Autumn is a season which I have come to appreciate more and more every year that it comes. So often we think of Autumn as a time of dying, of preparation for the death that Winter represents. Trees shed their leaves, many plants either die outright or prepare themselves for the rigors of winter, animals scurry about laying in their last stores for the coming ugly weather.
Admittedly, Fall can often be depressing. Once the beauty of the leaves turns away, we are left with a variegated pallet of browns and tans for our viewing pleasures. For those that love the sun, the shorter days and longer nights can be depressing; for those that love the warmth, it can be cold as well.
But I have come to see Autumn more clearly.
Autumn is not only a time of dying, it is also a time of preparing. Plants are dying, it's true - but as a gardener, there's a whole new set of plantings that occur for the coming spring ahead. Autumn is also a forced encourager: mindful of winter, it drives us to finish tasks which we would otherwise delay because darkness and cold are hard to work in. It is that time of the last harvest, when the gleanings of the garden can be collected before the final die off.
But perhaps most valuable to me, it is also a time of consideration: consideration of our own life.
Autumn is a subtle reminder that life is moving forward, and that the time we have now - no matter how long or short in the temporal sense - will eventually come to an end. Like the annuals in my garden, there is an end to our season as well. The falling leaves and brittle stalks are my own reminder that so much of what we spend our time on will fade into the soil of life. Am I seeking to build those things that last beyond life into my own? Or will I awake in the spring of Heaven to discover I failed to plant as I should have in the Fall of existence, with no harvest there to be taken.

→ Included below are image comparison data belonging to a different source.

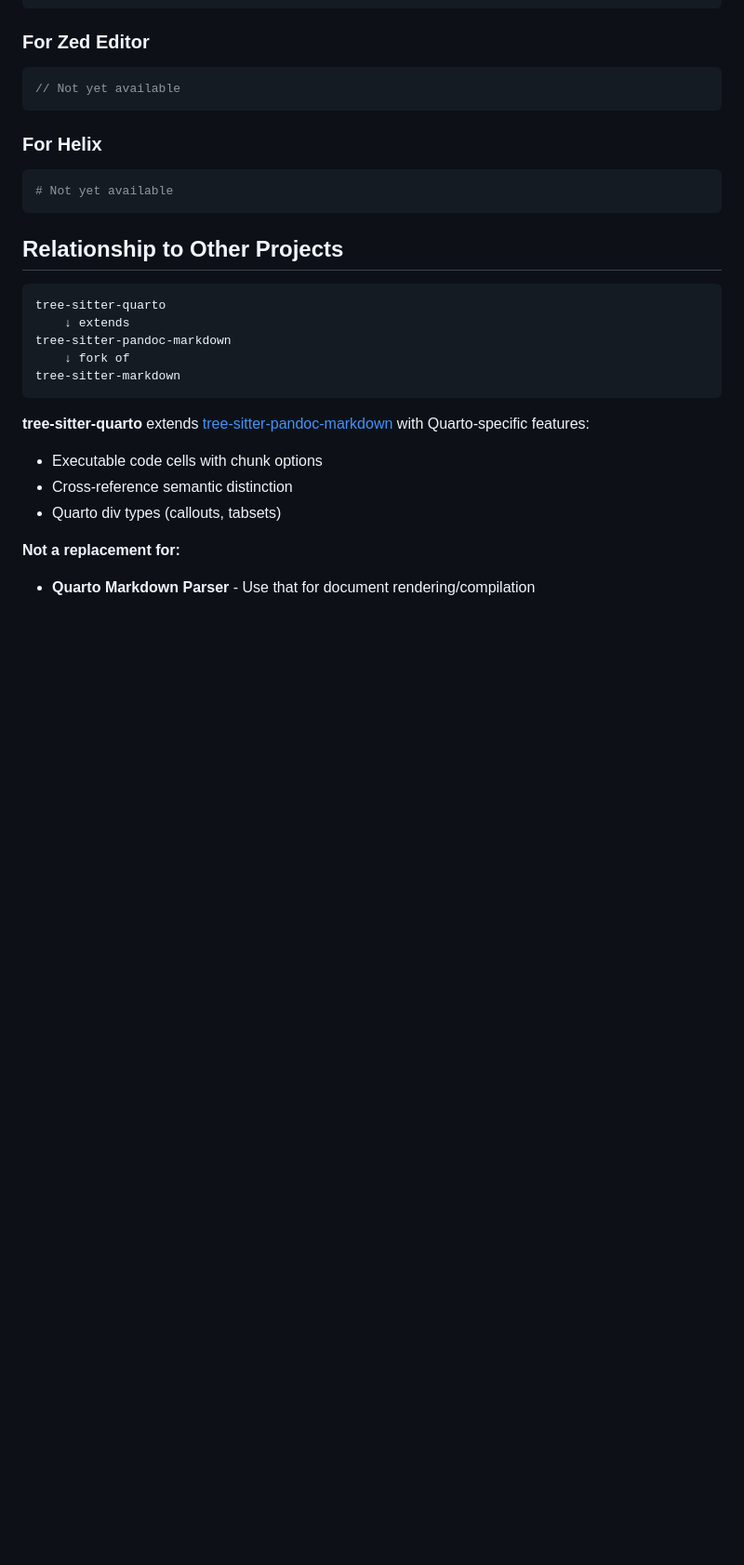
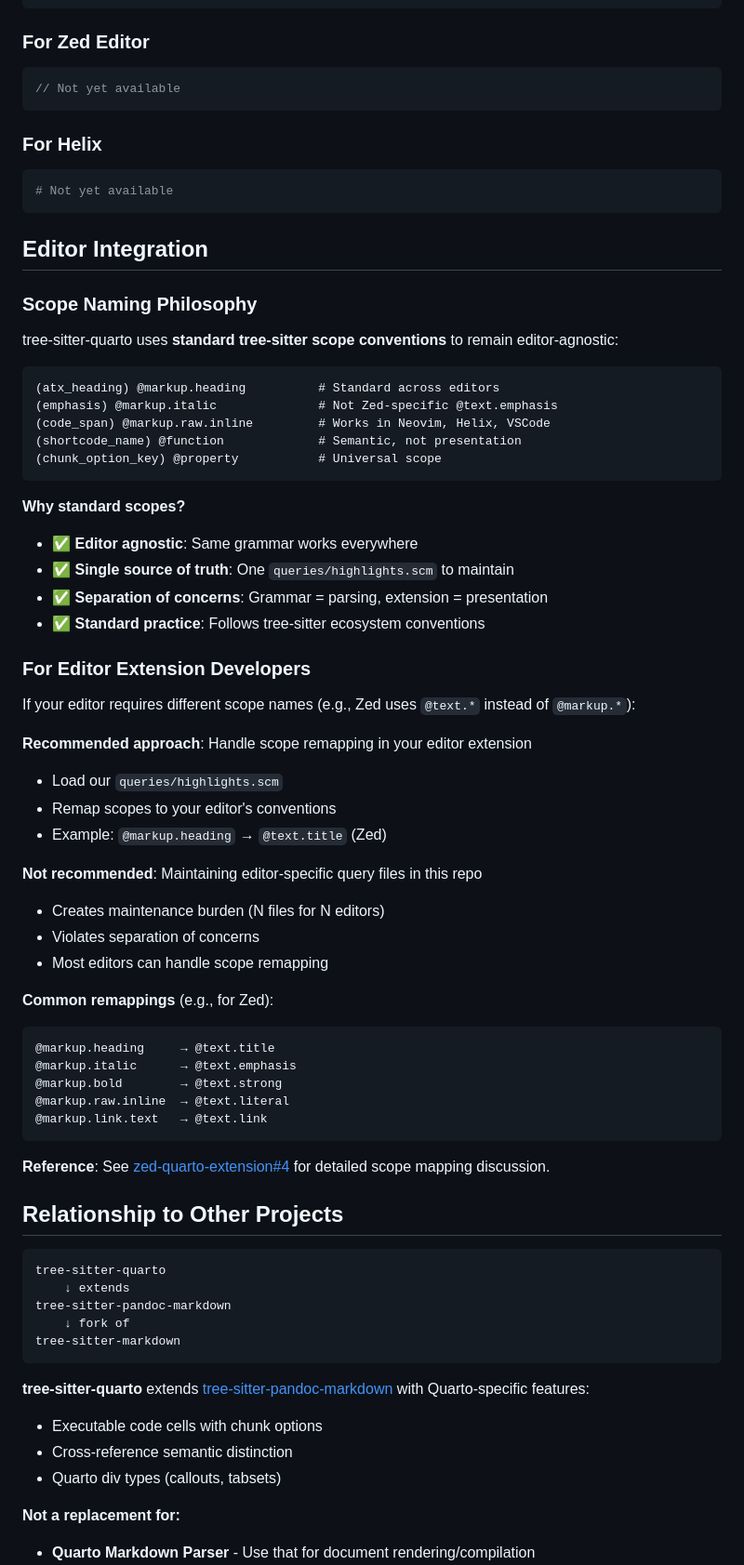
Before and after one commit to ck37/tree-sitter-quarto, a Markdown page: README.md, the part around the change. Shown: that part at 93% size. Rendered like a GitHub page; blank space fills up the shorter version.

````diff
--- a/README.md
+++ b/README.md
@@ -172,6 +172,51 @@ The mean is `{python} mean([1, 2, 3])`.
 # Not yet available
 ```
 
+## Editor Integration
+
+### Scope Naming Philosophy
+
+tree-sitter-quarto uses **standard tree-sitter scope conventions** to remain editor-agnostic:
+
+```scheme
+(atx_heading) @markup.heading          # Standard across editors
+(emphasis) @markup.italic              # Not Zed-specific @text.emphasis
+(code_span) @markup.raw.inline         # Works in Neovim, Helix, VSCode
+(shortcode_name) @function             # Semantic, not presentation
+(chunk_option_key) @property           # Universal scope
+```
+
+**Why standard scopes?**
+- ✅ **Editor agnostic**: Same grammar works everywhere
+- ✅ **Single source of truth**: One `queries/highlights.scm` to maintain
+- ✅ **Separation of concerns**: Grammar = parsing, extension = presentation
+- ✅ **Standard practice**: Follows tree-sitter ecosystem conventions
+
+### For Editor Extension Developers
+
+If your editor requires different scope names (e.g., Zed uses `@text.*` instead of `@markup.*`):
+
+**Recommended approach**: Handle scope remapping in your editor extension
+- Load our `queries/highlights.scm`
+- Remap scopes to your editor's conventions
+- Example: `@markup.heading` → `@text.title` (Zed)
+
+**Not recommended**: Maintaining editor-specific query files in this repo
+- Creates maintenance burden (N files for N editors)
+- Violates separation of concerns
+- Most editors can handle scope remapping
+
+**Common remappings** (e.g., for Zed):
+```
+@markup.heading     → @text.title
+@markup.italic      → @text.emphasis
+@markup.bold        → @text.strong
+@markup.raw.inline  → @text.literal
+@markup.link.text   → @text.link
+```
+
+**Reference**: See [zed-quarto-extension#4](https://github.com/ck37/zed-quarto-extension/issues/4) for detailed scope mapping discussion.
+
 ## Relationship to Other Projects
 
 ```
````
Also changed, not shown: docs/plan.md (+40 -0 lines).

Winter is coming, that is certain. How we act in Autumn will determine what we see in Spring.